A Newfoundland Supreme Court judge has ordered that a new trial be held in the case of Ray Bursey, who had been charged with voyeurism.
In a decision that was made public Friday, Justice Robert Stack agreed with the Crown’s appeal that the provincial court judge who heard the trial last year made an error in fact that resulted in a not-guilty verdict “that was unreasonable and not supported by the evidence.”
Bursey had been arrested and charged as a result of an incident 2 1/2 years ago.
In October 2014, a video camera was found in a television set in the living room of a woman with whom Bursey had been involved romantically. There was no suggestion that any recording was made by the camera, but the transmitted images could be observed “live.”
During his trial last year, Bursey — who was represented by St. John’s lawyer Randy Piercey — said the woman knew about the camera, which had been placed there five months earlier.

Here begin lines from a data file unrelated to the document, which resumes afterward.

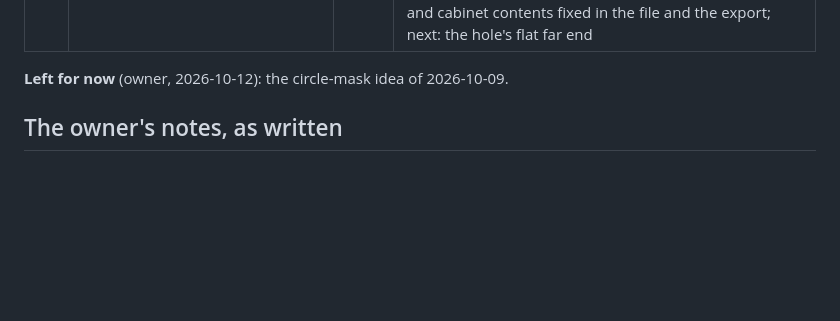
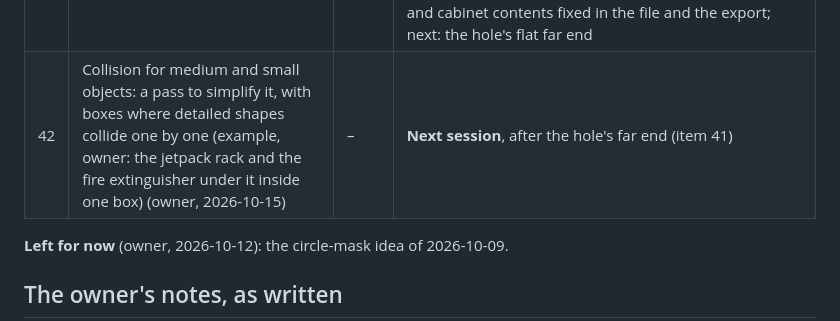
Before and after one commit to rcosta0112/the-zamboni, a Markdown page: doc/plans/backlog.md, the part around the change. Drawn GitHub-style; blank space fills up the shorter version.

```diff
--- a/doc/plans/backlog.md
+++ b/doc/plans/backlog.md
@@ -45,6 +45,7 @@
 | 39 | On the controller, flying forward she keeps climbing: two modes instead, hovering (R2 sets her height, a little drift) and flight (where the camera points), chosen by her horizontal speed with a blend between; after the jet cuts out she glides on her momentum (owner, 2026-10-14). Replaces pass 6b's R2 rule | – | **Built 2026-10-14** ([plan](features/jetpack-hover-and-flight.md), approved: the agent's recommendations on its three questions; [`interaction.md`](../features/interaction.md#flying)): momentum as in Asteroids, hover / flight by her speed, a glide, a skid; eight smoke checks. **Done** (owner, 2026-10-14: "no issues") |
 | 40 | Wind outside the ship, faint inside, louder in the cargo hold with the ramp and/or side door open, each by its size; crossfade the loop if it isn't clean (owner, 2026-10-14) | – | **Built 2026-10-14** ([`audio.md`](../architecture/audio.md)): first UE's `Starter_Wind05`, then (owner) klankbeeld's coast recording, then (owner) Mark DiAngelo's wind from the Islands project, its fades cut off, streamed and crossfaded (not a clean loop); on the cargo ramp she's outside (owner: it was quieter there). Levels in the tuning panel. **Done** (owner, 2026-10-14) |
 | 41 | See-through from scratch: every rule off, the hull alone, then the hidden objects back one group at a time (owner, 2026-10-14). Replaces pass 5's plan; items 11, 13, 14, 15 come back as rules here | – | **In progress** on the branch `see-through-from-scratch`: stage 1 (the hull, floors, inner walls, the gap filled, the camera kept out of the wall) closed 2026-10-15 (owner: "good enough for now"); stage 2 (2026-10-15): the cockpit, engineering, the cargo hold whole and the crew quarters' big furniture back, cut by the hole; the cockpit (with its crew), engineering and the cargo hold's sled, pallet and lantern never cut on her deck; then every object back, the crew quarters' lockers, bunks, galley never cut and the camera in front of them, the clamps and cabinet contents fixed in the file and the export; next: the hole's flat far end |
+| 42 | Collision for medium and small objects: a pass to simplify it, with boxes where detailed shapes collide one by one (example, owner: the jetpack rack and the fire extinguisher under it inside one box) (owner, 2026-10-15) | – | **Next session**, after the hole's far end (item 41) |
 
 **Left for now** (owner, 2026-10-12): the circle-mask idea of 2026-10-09.
 
```
Also changed, not shown: doc/steps/current.md (+13 -16 lines).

He said it had been directed downward toward the cat’s bed so he could use his phone to keep an eye on the cat, which had been sick.
The woman testified that she had no idea the camera was there.

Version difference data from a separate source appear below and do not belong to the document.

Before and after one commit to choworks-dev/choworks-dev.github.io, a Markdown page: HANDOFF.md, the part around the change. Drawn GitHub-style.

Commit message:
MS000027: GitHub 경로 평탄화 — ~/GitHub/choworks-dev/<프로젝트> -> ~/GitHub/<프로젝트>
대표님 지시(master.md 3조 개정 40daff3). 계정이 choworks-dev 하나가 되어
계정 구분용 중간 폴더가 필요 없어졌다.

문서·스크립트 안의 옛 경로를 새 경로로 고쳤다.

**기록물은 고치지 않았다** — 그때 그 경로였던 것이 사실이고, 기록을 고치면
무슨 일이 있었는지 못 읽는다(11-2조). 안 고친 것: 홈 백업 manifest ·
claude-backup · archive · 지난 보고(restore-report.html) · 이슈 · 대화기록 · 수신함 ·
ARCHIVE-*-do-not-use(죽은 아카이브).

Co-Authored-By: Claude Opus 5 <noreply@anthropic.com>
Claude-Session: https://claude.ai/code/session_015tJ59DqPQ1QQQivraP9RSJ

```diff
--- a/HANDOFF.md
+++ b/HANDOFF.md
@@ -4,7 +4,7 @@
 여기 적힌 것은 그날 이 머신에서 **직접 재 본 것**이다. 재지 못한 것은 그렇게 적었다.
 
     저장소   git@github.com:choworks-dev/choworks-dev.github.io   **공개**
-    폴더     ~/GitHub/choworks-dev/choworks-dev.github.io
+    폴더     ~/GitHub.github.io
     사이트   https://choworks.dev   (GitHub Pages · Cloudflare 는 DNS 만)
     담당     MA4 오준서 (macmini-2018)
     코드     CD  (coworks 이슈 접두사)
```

It was also discovered that the camera was painted black and its glowing light was taped over so it would not be detected. As well, the cat had died the same month the camera was placed in the television.

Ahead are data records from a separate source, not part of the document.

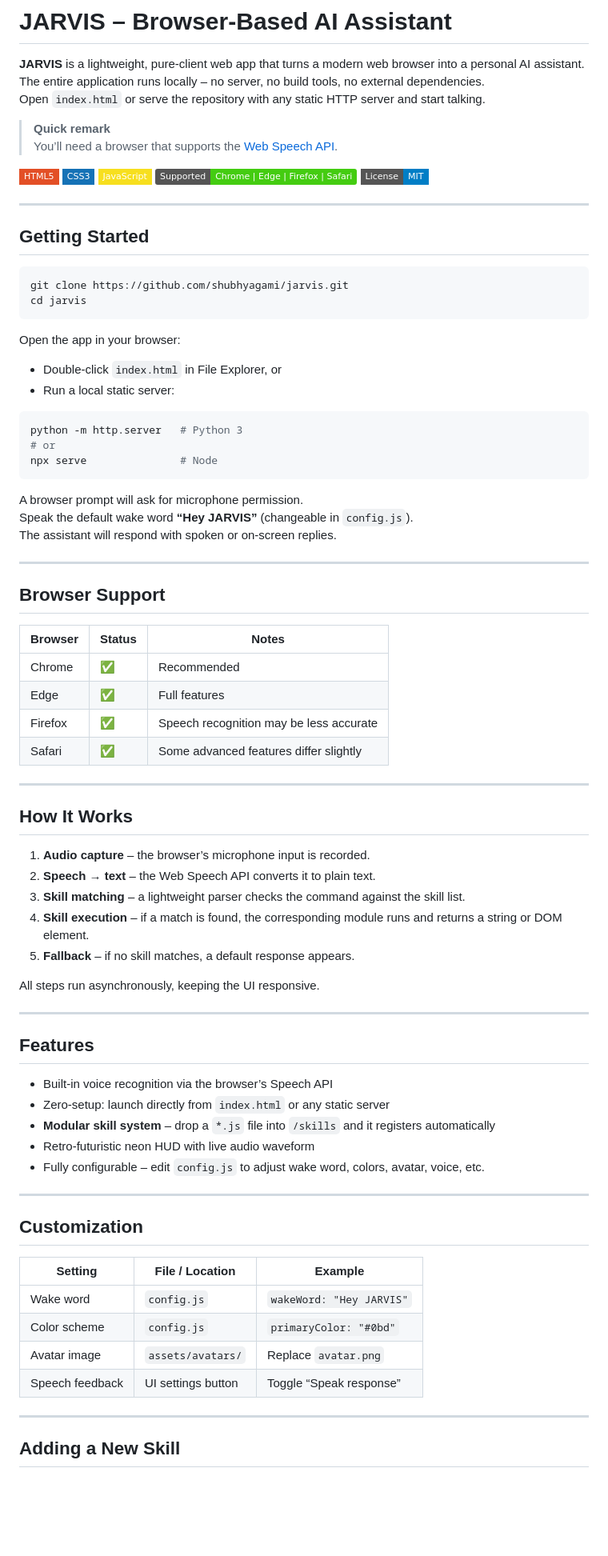
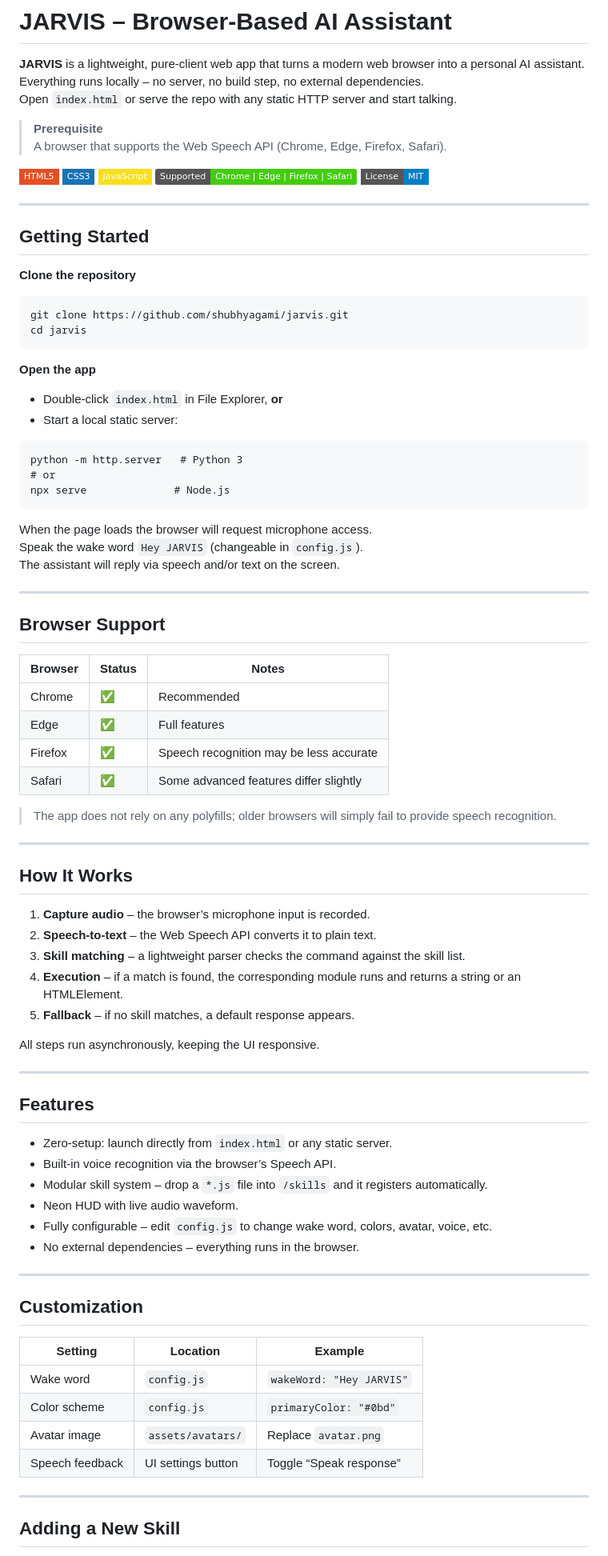
Before and after one commit to shubhyagami/jarvis, a Markdown page: README.md, the part around one of its changes. Shown at 80% size. GitHub-like rendering; badges without logos; blank space fills up the shorter version.

Commit message:
readme: add a few usage details

````diff
--- a/README.md
+++ b/README.md
@@ -1,11 +1,11 @@
 # JARVIS – Browser‑Based AI Assistant
 
 **JARVIS** is a lightweight, pure‑client web app that turns a modern web browser into a personal AI assistant.
-The entire application runs locally – no server, no build tools, no external dependencies.
-Open `index.html` or serve the repository with any static HTTP server and start talking.
+Everything runs locally – no server, no build step, no external dependencies.
+Open `index.html` or serve the repo with any static HTTP server and start talking.
 
-> **Quick remark**
-> You’ll need a browser that supports the [Web Speech API](https://developer.mozilla.org/en-US/docs/Web/API/Web_Speech_API).
+> **Prerequisite**
+> A browser that supports the Web Speech API (Chrome, Edge, Firefox, Safari).
 
 ![HTML5](https://img.shields.io/badge/HTML5-E34F26?style=flat-square&logo=html5&logoColor=white)
 ![CSS3](https://img.shields.io/badge/CSS3-1572B6?style=flat-square&logo=css3&logoColor=white)
@@ -17,25 +17,27 @@ Open `index.html` or serve the repository with any static HTTP server and start
 
 ## Getting Started
 
-```bash
+**Clone the repository**
+
+```
 git clone https://github.com/shubhyagami/jarvis.git
 cd jarvis
 ```
 
-Open the app in your browser:
+**Open the app**
 
-- Double‑click `index.html` in File Explorer, or
-- Run a local static server:
+- Double‑click `index.html` in File Explorer, **or**
+- Start a local static server:
 
-```bash
-python -m http.server   # Python 3
+```
+python -m http.server   # Python 3
 # or
-npx serve               # Node
+npx serve              # Node.js
 ```
 
-A browser prompt will ask for microphone permission.
-Speak the default wake word **“Hey JARVIS”** (changeable in `config.js`).
-The assistant will respond with spoken or on‑screen replies.
+When the page loads the browser will request microphone access.
+Speak the wake word `Hey JARVIS` (changeable in `config.js`).
+The assistant will reply via speech and/or text on the screen.
 
 ---
 
@@ -48,14 +50,16 @@ The assistant will respond with spoken or on‑screen replies.
 | Firefox | ✅ | Speech recognition may be less accurate |
 | Safari  | ✅ | Some advanced features differ slightly |
 
+> The app does not rely on any polyfills; older browsers will simply fail to provide speech recognition.
+
 ---
 
 ## How It Works
 
-1. **Audio capture** – the browser’s microphone input is recorded.
-2. **Speech → text** – the Web Speech API converts it to plain text.
+1. **Capture audio** – the browser’s microphone input is recorded.
+2. **Speech‑to‑text** – the Web Speech API converts it to plain text.
 3. **Skill matching** – a lightweight parser checks the command against the skill list.
-4. **Skill execution** – if a match is found, the corresponding module runs and returns a string or DOM element.
+4. **Execution** – if a match is found, the corresponding module runs and returns a string or an HTMLElement.
 5. **Fallback** – if no skill matches, a default response appears.
 
 All steps run asynchronously, keeping the UI responsive.
@@ -64,22 +68,23 @@ All steps run asynchronously, keeping the UI responsive.
 
 ## Features
 
-- Built‑in voice recognition via the browser’s Speech API
-- Zero‑setup: launch directly from `index.html` or any static server
-- **Modular skill system** – drop a `*.js` file into `/skills` and it registers automatically
-- Retro‑futuristic neon HUD with live audio waveform
-- Fully configurable – edit `config.js` to adjust wake word, colors, avatar, voice, etc.
+* Zero‑setup: launch directly from `index.html` or any static server.
+* Built‑in voice recognition via the browser’s Speech API.
+* Modular skill system – drop a `*.js` file into `/skills` and it registers automatically.
+* Neon HUD with live audio waveform.
+* Fully configurable – edit `config.js` to change wake word, colors, avatar, voice, etc.
+* No external dependencies – everything runs in the browser.
 
 ---
 
 ## Customization
 
-| Setting | File / Location | Example |
-|--------|----------------|---------|
-| Wake word | `config.js` | `wakeWord: "Hey JARVIS"` |
-| Color scheme | `config.js` | `primaryColor: "#0bd"` |
-| Avatar image | `assets/avatars/` | Replace `avatar.png` |
-| Speech feedback | UI settings button | Toggle “Speak response” |
+| Setting        | Location                 | Example                              |
+|----------------|--------------------------|-------------------------------------|
+| Wake word      | `config.js`              | `wakeWord: "Hey JARVIS"`            |
+| Color scheme   | `config.js`              | `primaryColor: "#0bd"`              |
+| Avatar image   | `assets/avatars/`        | Replace `avatar.png`                |
+| Speech feedback| UI settings button      | Toggle “Speak response”              |
 
 ---
 
````
Also changed, not shown: other parts of README.md (+9 -9 lines).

The provincial judge who heard the trial was satisfied that the camera was surreptitiously placed in the woman’s living room, a place where she had a reasonable expectation of privacy, “and where she could reasonably be expected to be nude … or to be engaged in explicit sexual activity.”
However, Bursey was acquitted because the judge was not satisfied beyond a reasonable doubt that Bursey actually observed the woman and intimate images of her.
However, during the appeal hearing, Crown prosecutor Jude Hall argued that Bursey admitted he observed the woman via the video camera.
In an interview with police, an officer asked him, “So … basically, you could watch that at any point in time, without her knowing, is that possible?”
Bursey replied, “Yeah, I guess.”
The officer says, “But you’re watching her.”
Bursey replied, “OK, go ahead.”
Hall said by not taking this exchange into consideration, the judge, “missed this critical point in the respondent’s testimony in review of the evidence.”
Stack said, “given the evidence as a whole, the only reasonable inference that can be taken … is that the respondent admitted that he watched the complainant via the video camera.”
He went on to say, “The trial judge was in error, therefore, when she found as a fact that (Bursey) did not admit to observing the complainant via the camera. The verdict insofar as it was based upon that erroneous finding of fact was unreasonable because it is contradicted by the evidence. Consequently, the acquittal must be overturned on this basis.”
There’s no word on whether the Crown will schedule another trial. Meanwhile, Piercey told The Telegram Friday that he has not yet decided whether to take the case to the Newfoundland and Labrador Court of Appeal.